• Exercise input
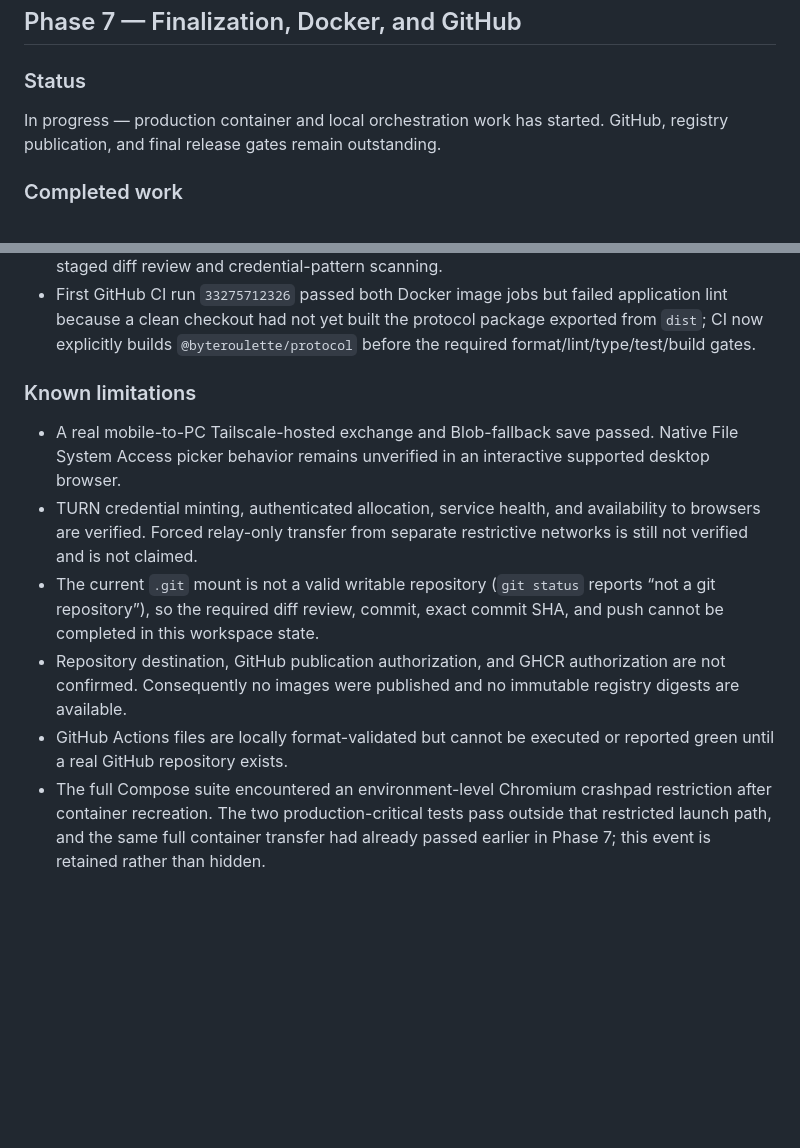
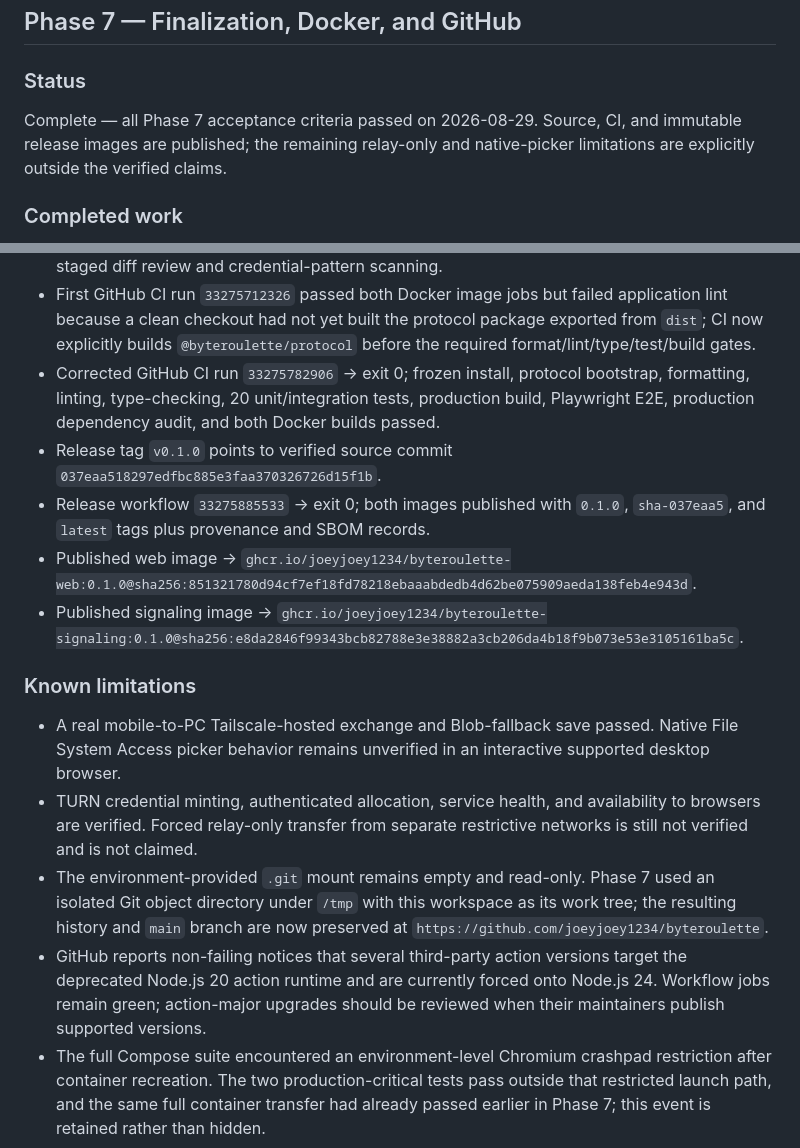
Before and after one commit to joeyjoey1234/byteroulette, a Markdown page: PHASES.md, 2 parts joined by grey strips. Drawn GitHub-style; blank space fills up the shorter version.

Commit message:
Record Phase 7 release evidence

```diff
--- a/PHASES.md
+++ b/PHASES.md
@@ -301,7 +301,7 @@ Security header, filename normalization, runtime schema, signaling authorization
 
 ### Status
 
-In progress — production container and local orchestration work has started. GitHub, registry publication, and final release gates remain outstanding.
+Complete — all Phase 7 acceptance criteria passed on 2026-08-29. Source, CI, and immutable release images are published; the remaining relay-only and native-picker limitations are explicitly outside the verified claims.
 
 ### Completed work
 
@@ -380,14 +380,18 @@ In progress — production container and local orchestration work has started. G
 - Created the new public repository `joeyjoey1234/byteroulette` only after confirming the supplied token authenticated as `joeyjoey1234`; no other repository was queried beyond the exact new destination existence check.
 - Initial source commit `7f484d63678a23c9b8cd82215be10478d25e56a4` was pushed to `main` after staged diff review and credential-pattern scanning.
 - First GitHub CI run `33275712326` passed both Docker image jobs but failed application lint because a clean checkout had not yet built the protocol package exported from `dist`; CI now explicitly builds `@byteroulette/protocol` before the required format/lint/type/test/build gates.
+- Corrected GitHub CI run `33275782906` → exit 0; frozen install, protocol bootstrap, formatting, linting, type-checking, 20 unit/integration tests, production build, Playwright E2E, production dependency audit, and both Docker builds passed.
+- Release tag `v0.1.0` points to verified source commit `037eaa518297edfbc885e3faa370326726d15f1b`.
+- Release workflow `33275885533` → exit 0; both images published with `0.1.0`, `sha-037eaa5`, and `latest` tags plus provenance and SBOM records.
+- Published web image → `ghcr.io/joeyjoey1234/byteroulette-web:0.1.0@sha256:851321780d94cf7ef18fd78218ebaaabdedb4d62be075909aeda138feb4e943d`.
+- Published signaling image → `ghcr.io/joeyjoey1234/byteroulette-signaling:0.1.0@sha256:e8da2846f99343bcb82788e3e38882a3cb206da4b18f9b073e53e3105161ba5c`.
 
 ### Known limitations
 
 - A real mobile-to-PC Tailscale-hosted exchange and Blob-fallback save passed. Native File System Access picker behavior remains unverified in an interactive supported desktop browser.
 - TURN credential minting, authenticated allocation, service health, and availability to browsers are verified. Forced relay-only transfer from separate restrictive networks is still not verified and is not claimed.
-- The current `.git` mount is not a valid writable repository (`git status` reports “not a git repository”), so the required diff review, commit, exact commit SHA, and push cannot be completed in this workspace state.
-- Repository destination, GitHub publication authorization, and GHCR authorization are not confirmed. Consequently no images were published and no immutable registry digests are available.
-- GitHub Actions files are locally format-validated but cannot be executed or reported green until a real GitHub repository exists.
+- The environment-provided `.git` mount remains empty and read-only. Phase 7 used an isolated Git object directory under `/tmp` with this workspace as its work tree; the resulting history and `main` branch are now preserved at `https://github.com/joeyjoey1234/byteroulette`.
+- GitHub reports non-failing notices that several third-party action versions target the deprecated Node.js 20 action runtime and are currently forced onto Node.js 24. Workflow jobs remain green; action-major upgrades should be reviewed when their maintainers publish supported versions.
 - The full Compose suite encountered an environment-level Chromium crashpad restriction after container recreation. The two production-critical tests pass outside that restricted launch path, and the same full container transfer had already passed earlier in Phase 7; this event is retained rather than hidden.
 
 ### Decisions affecting later phases
```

• What to do
All of the records above should be written out exactly, with the pictures left out.

• Completed task
Before and after one commit to joeyjoey1234/byteroulette, a Markdown page: PHASES.md, 2 parts joined by grey strips. Drawn GitHub-style; blank space fills up the shorter version.

Commit message:
Record Phase 7 release evidence

```diff
--- a/PHASES.md
+++ b/PHASES.md
@@ -301,7 +301,7 @@ Security header, filename normalization, runtime schema, signaling authorization
 
 ### Status
 
-In progress — production container and local orchestration work has started. GitHub, registry publication, and final release gates remain outstanding.
+Complete — all Phase 7 acceptance criteria passed on 2026-08-29. Source, CI, and immutable release images are published; the remaining relay-only and native-picker limitations are explicitly outside the verified claims.
 
 ### Completed work
 
@@ -380,14 +380,18 @@ In progress — production container and local orchestration work has started. G
 - Created the new public repository `joeyjoey1234/byteroulette` only after confirming the supplied token authenticated as `joeyjoey1234`; no other repository was queried beyond the exact new destination existence check.
 - Initial source commit `7f484d63678a23c9b8cd82215be10478d25e56a4` was pushed to `main` after staged diff review and credential-pattern scanning.
 - First GitHub CI run `33275712326` passed both Docker image jobs but failed application lint because a clean checkout had not yet built the protocol package exported from `dist`; CI now explicitly builds `@byteroulette/protocol` before the required format/lint/type/test/build gates.
+- Corrected GitHub CI run `33275782906` → exit 0; frozen install, protocol bootstrap, formatting, linting, type-checking, 20 unit/integration tests, production build, Playwright E2E, production dependency audit, and both Docker builds passed.
+- Release tag `v0.1.0` points to verified source commit `037eaa518297edfbc885e3faa370326726d15f1b`.
+- Release workflow `33275885533` → exit 0; both images published with `0.1.0`, `sha-037eaa5`, and `latest` tags plus provenance and SBOM records.
+- Published web image → `ghcr.io/joeyjoey1234/byteroulette-web:0.1.0@sha256:851321780d94cf7ef18fd78218ebaaabdedb4d62be075909aeda138feb4e943d`.
+- Published signaling image → `ghcr.io/joeyjoey1234/byteroulette-signaling:0.1.0@sha256:e8da2846f99343bcb82788e3e38882a3cb206da4b18f9b073e53e3105161ba5c`.
 
 ### Known limitations
 
 - A real mobile-to-PC Tailscale-hosted exchange and Blob-fallback save passed. Native File System Access picker behavior remains unverified in an interactive supported desktop browser.
 - TURN credential minting, authenticated allocation, service health, and availability to browsers are verified. Forced relay-only transfer from separate restrictive networks is still not verified and is not claimed.
-- The current `.git` mount is not a valid writable repository (`git status` reports “not a git repository”), so the required diff review, commit, exact commit SHA, and push cannot be completed in this workspace state.
-- Repository destination, GitHub publication authorization, and GHCR authorization are not confirmed. Consequently no images were published and no immutable registry digests are available.
-- GitHub Actions files are locally format-validated but cannot be executed or reported green until a real GitHub repository exists.
+- The environment-provided `.git` mount remains empty and read-only. Phase 7 used an isolated Git object directory under `/tmp` with this workspace as its work tree; the resulting history and `main` branch are now preserved at `https://github.com/joeyjoey1234/byteroulette`.
+- GitHub reports non-failing notices that several third-party action versions target the deprecated Node.js 20 action runtime and are currently forced onto Node.js 24. Workflow jobs remain green; action-major upgrades should be reviewed when their maintainers publish supported versions.
 - The full Compose suite encountered an environment-level Chromium crashpad restriction after container recreation. The two production-critical tests pass outside that restricted launch path, and the same full container transfer had already passed earlier in Phase 7; this event is retained rather than hidden.
 
 ### Decisions affecting later phases
```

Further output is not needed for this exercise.